Motorists who get behind the wheel after a night of disturbed sleep could be posing as big a road safety risk as those that drive after no sleep at all, new research suggests.
The study saw a set of triplets asked to undertake various tasks while using a driving simulator at London's Transport Research Laboratory after experiencing three very different nights.
One of the 27-year-old brothers had enjoyed a full night of undisrupted sleep while another had not slept at all. The third sibling, meanwhile, had his sleep repeatedly interrupted by a crying robot baby.
During the 90-minute motorway simulation, the brothers were asked to stay in lane and maintain a constant speed of 60mph. They were also asked to flash their headlights every time they saw a red bar randomly appear over the road.
Researchers found the man whose sleep was disrupted had the slowest reaction times and was the worst at keeping his speed constant. He also failed to acknowledge the red bar twice as many times as the brother who had not slept at all.
The triplet driving after no sleep, however, left his designated lane more than 180 times during the hour-and-a-half drive. He was also said to have mentally disengaged from the task 76 times, something researchers say was as bad as nodding off behind the wheel.
The brother who had enjoyed an undisturbed night's sleep, meanwhile, was the best at staying in lane and was the only one of the three who managed to keep his speed constant.
The research was commissioned by online bed seller Time4Sleep. Company director Jonathan Warren says he hopes the findings will encourage motorists to think twice before driving after a lack of sleep.
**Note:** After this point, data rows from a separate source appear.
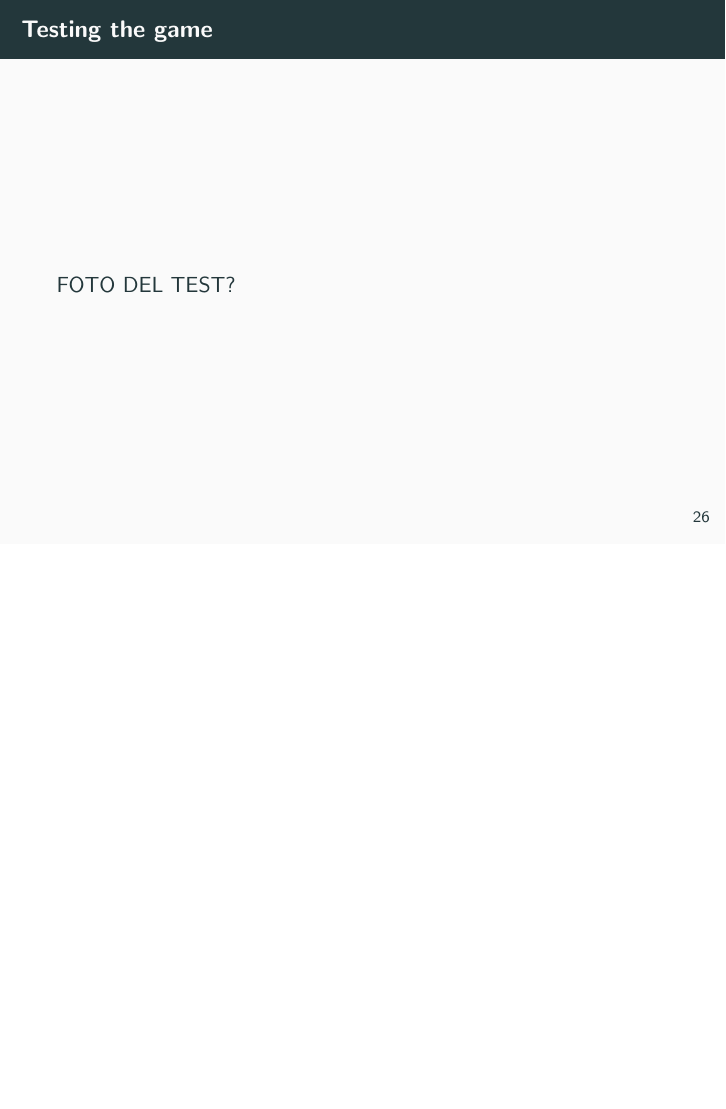
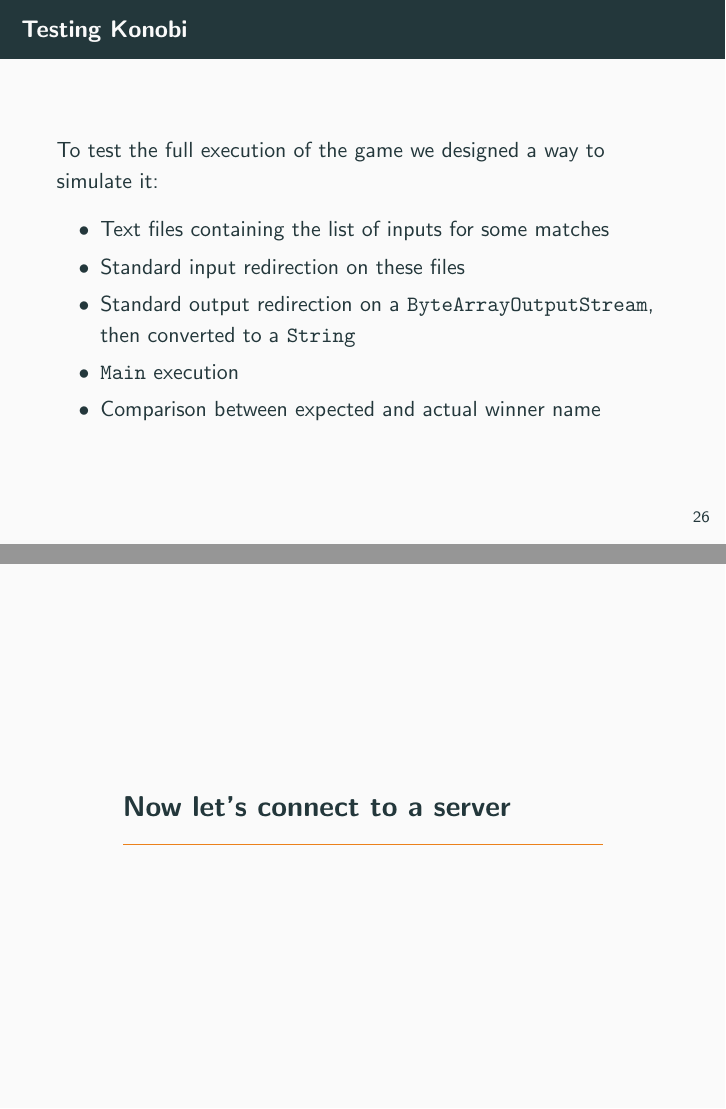
Before and after one commit to lorenzobasile/konobi, LaTeX slides (slides/slides.tex): page 40 of 40 before the commit and pages 40 and 41 of 42 after it, the two joined at a grey line, the shorter picture padded with empty space. Compiled offline with pdfLaTeX.

Commit message:
updated slides

```diff
--- a/slides/slides.tex
+++ b/slides/slides.tex
@@ -478,16 +478,21 @@ Client-Server version has to differentiate the messages for the two players:
 	\end{columns}
 \end{frame}
 
-\begin{frame}{Testing the game}
-FOTO DEL TEST?
+\begin{frame}{Testing Konobi}
+To test the full execution of the game we designed a way to simulate it:
+\begin{itemize}
+
+\item Text files containing the list of inputs for some matches
+\item Standard input redirection on these files
+\item Standard output redirection on a \texttt{ByteArrayOutputStream}, then converted to a \texttt{String}
+\item \texttt{Main} execution
+\item Comparison between expected and actual winner name
+\end{itemize}
 \end{frame}
 
+\section{Now let's connect to a server}
 
-
-
-
-
-
+\section{Thank you for your attention!}
 
 
 
```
Official figures suggest that driver fatigue is a contributory factor in up to one in five road accidents.
Copyright Press Association 2016. Motoring News articles do not reflect the RAC's views unless clearly stated.